Take Bluefields, divide the population by 10, double the per capita happiness and add the clearest water you will ever see, then you will start to get an idea of what Big Corn Island is like. The island is surrounded by beautiful beaches of alternating volcanic rock and golden/white sand. About 1/3 of the land is taken up by airport, the rest is stretched into cozy neighborhoods, a few seafood processing plants and the baseball field. This is where Nicas come for vacation, and located only an hour and a half by plane from Managua, it is easy to see why.
- Check out Things to Do in Big Corn Island!
- Check out Places to Stay when you are sleepy!
- Check out Places to Eat when you get hungry!

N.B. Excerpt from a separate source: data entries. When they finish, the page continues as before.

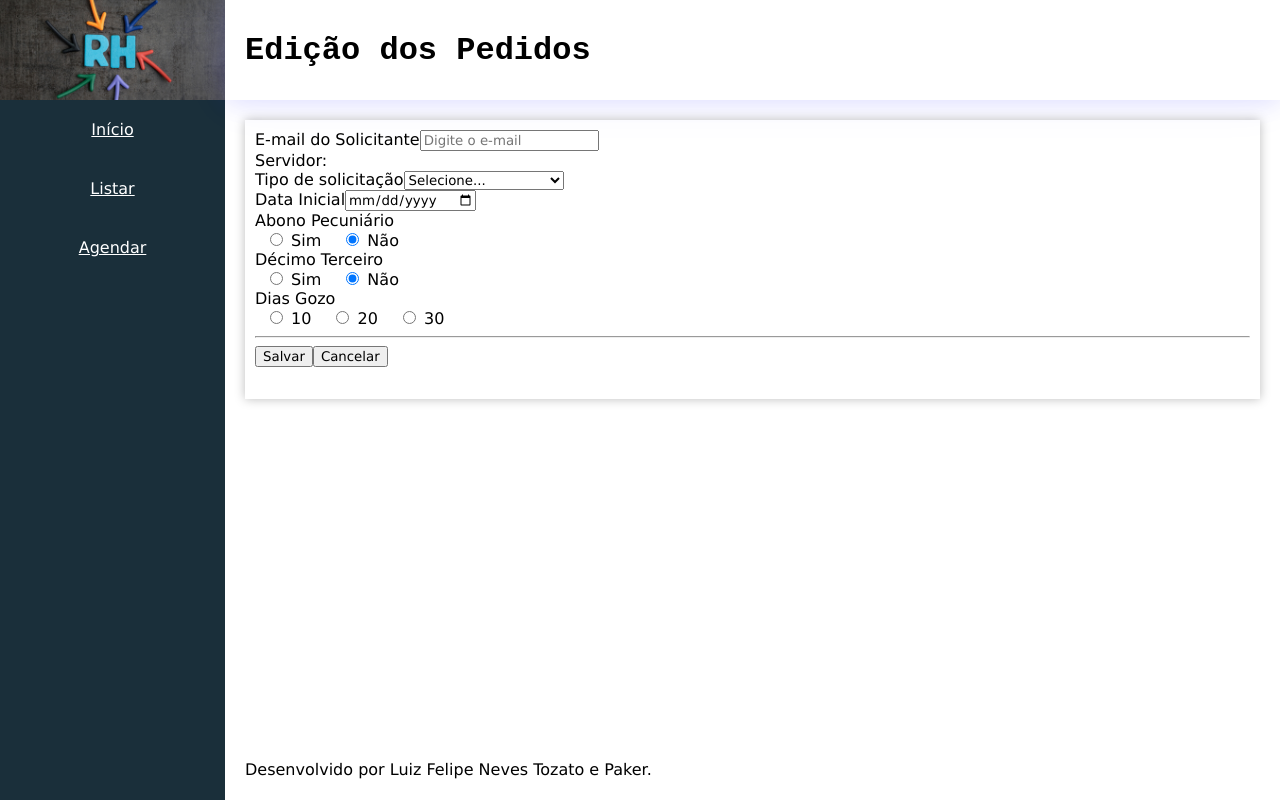
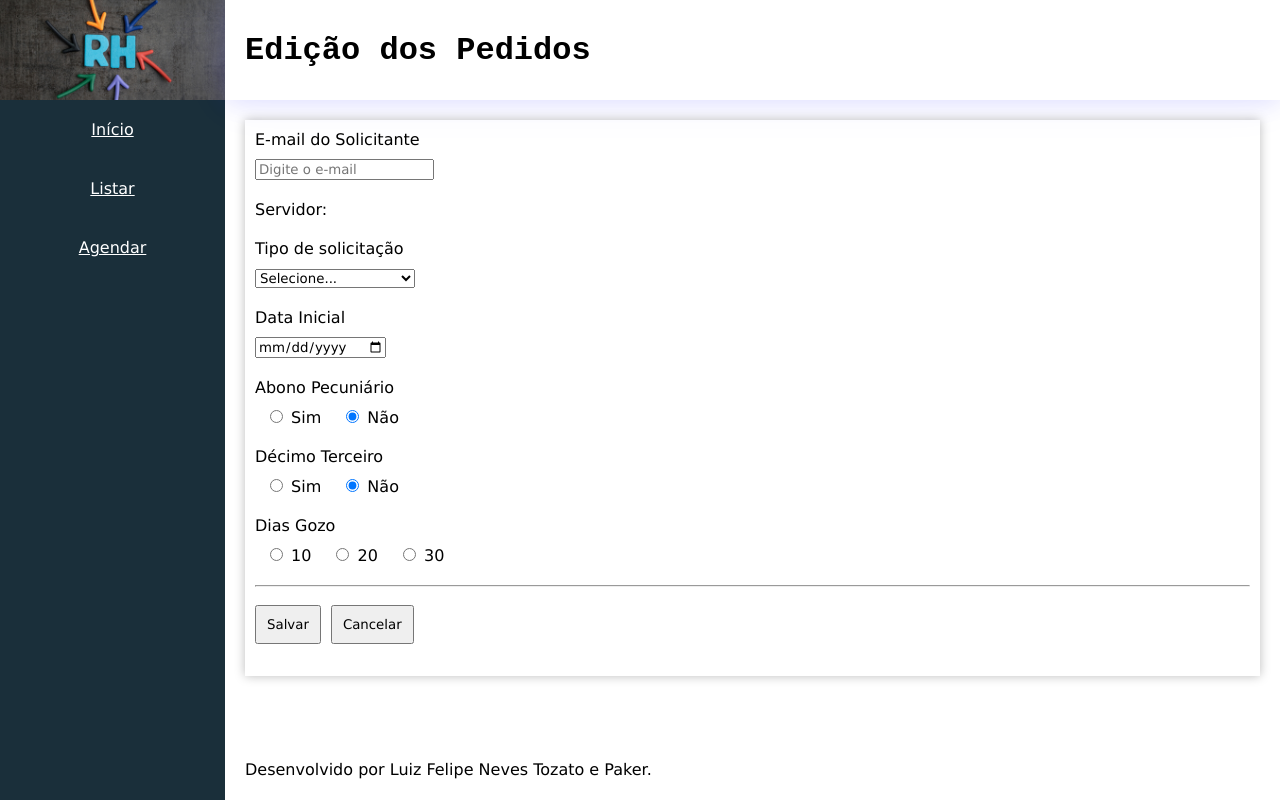
Before and after one commit to LuizTozato/siterh, a React (Create React App) app in the folder siterh/: page /atualizar in a window 1280 px wide. Built offline with nearby package versions, Linux system fonts and the light colour scheme; no server answers.

Commit message:
Update page layout fixed

```diff
--- a/siterh/src/components/atualizar/Atualizar.css
+++ b/siterh/src/components/atualizar/Atualizar.css
@@ -0,0 +1,22 @@
+.form-atualizar .row > label:first-child {
+    display: block;
+    margin-bottom: 10px;
+}
+
+.form-atualizar .row {
+    margin-bottom: 20px;
+}
+
+.radio_group label {
+    margin: 10px;
+}
+
+.form-atualizar div.buttons {
+    display: flex;
+}
+
+.form-atualizar div.buttons button {
+    margin-top: 10px;
+    margin-right: 10px;
+    padding: 10px;
+}
--- a/siterh/src/components/atualizar/Atualizar.jsx
+++ b/siterh/src/components/atualizar/Atualizar.jsx
@@ -115,7 +115,7 @@ export default class Atualizar extends Component {
     renderForm() {
         //JSX que renderizará o formulário
         return (
-            <form className="form">
+            <form className="form-atualizar">
                 <div className="row">
                     <label>E-mail do Solicitante</label>
                     <input
--- a/siterh/src/components/homepage/Home.jsx
+++ b/siterh/src/components/homepage/Home.jsx
@@ -19,6 +19,8 @@ export default class Home extends Component {
         }
     }
 
+
+    //===== JSX =================
     renderForm() {
         return(
             <form className="form-home">
```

From Wikipedia: The Corn Islands, along with the eastern half of present-day Nicaragua, was a British protectorate from 1655 until 1894, a period when the region was called the Mosquito Coast. At one time, the islands were frequented by Caribbean pirates. In 1894, the Nicaraguan government claimed the area.
Under the Bryan–Chamorro Treaty of 1914, the islands were leased to the United States for a period of 99 years. The terms of the lease made the Corn Islands subject to U.S. law, but they remained Nicaraguan territory. The lease notwithstanding, the United States never maintained a significant presence in the islands. Once the laws of Nicaragua became common law, all these communities, which were ruled from Bluefields until the autonomous laws were enacted in the 1980s with U.S. acquiescence and the Nicaraguan government directed the local administration of the islands. The right of the United States to use of the islands remained until April 25, 1971, when the lease was officially terminated by the denunciation of the Bryan-Chamorro Treaty under the presidency of Anastasio Somoza Debayle, on July 14, 1970
The population of the islands numbered 6,626 as of 2005 (census of population, May 28 to June 11, 2005).
As of early 2009, local authorities estimate the population of Big Corn Island to be 6,200, and that of Little Corn Island to be 1,200. Distribution of tourits is estimated to be roughly 25% at Big Corn Island and 75 at Little Corn Island.
The islanders are English-speaking Creole people of mixed black heritage. In recent years there has been substantial internal migration by Spanish-speakingmestizo people from Pacific Nicaragua, and, increasingly, by Miskito people from the Caribbean mainland around Puerto Cabezas. English, long the island’s principal language, is being supplanted by Spanish and Miskito.
For another good source of Corn Island information, visit http://www.bigcornisland.com/index.html
Anything I missed or changes to be made? Let me know!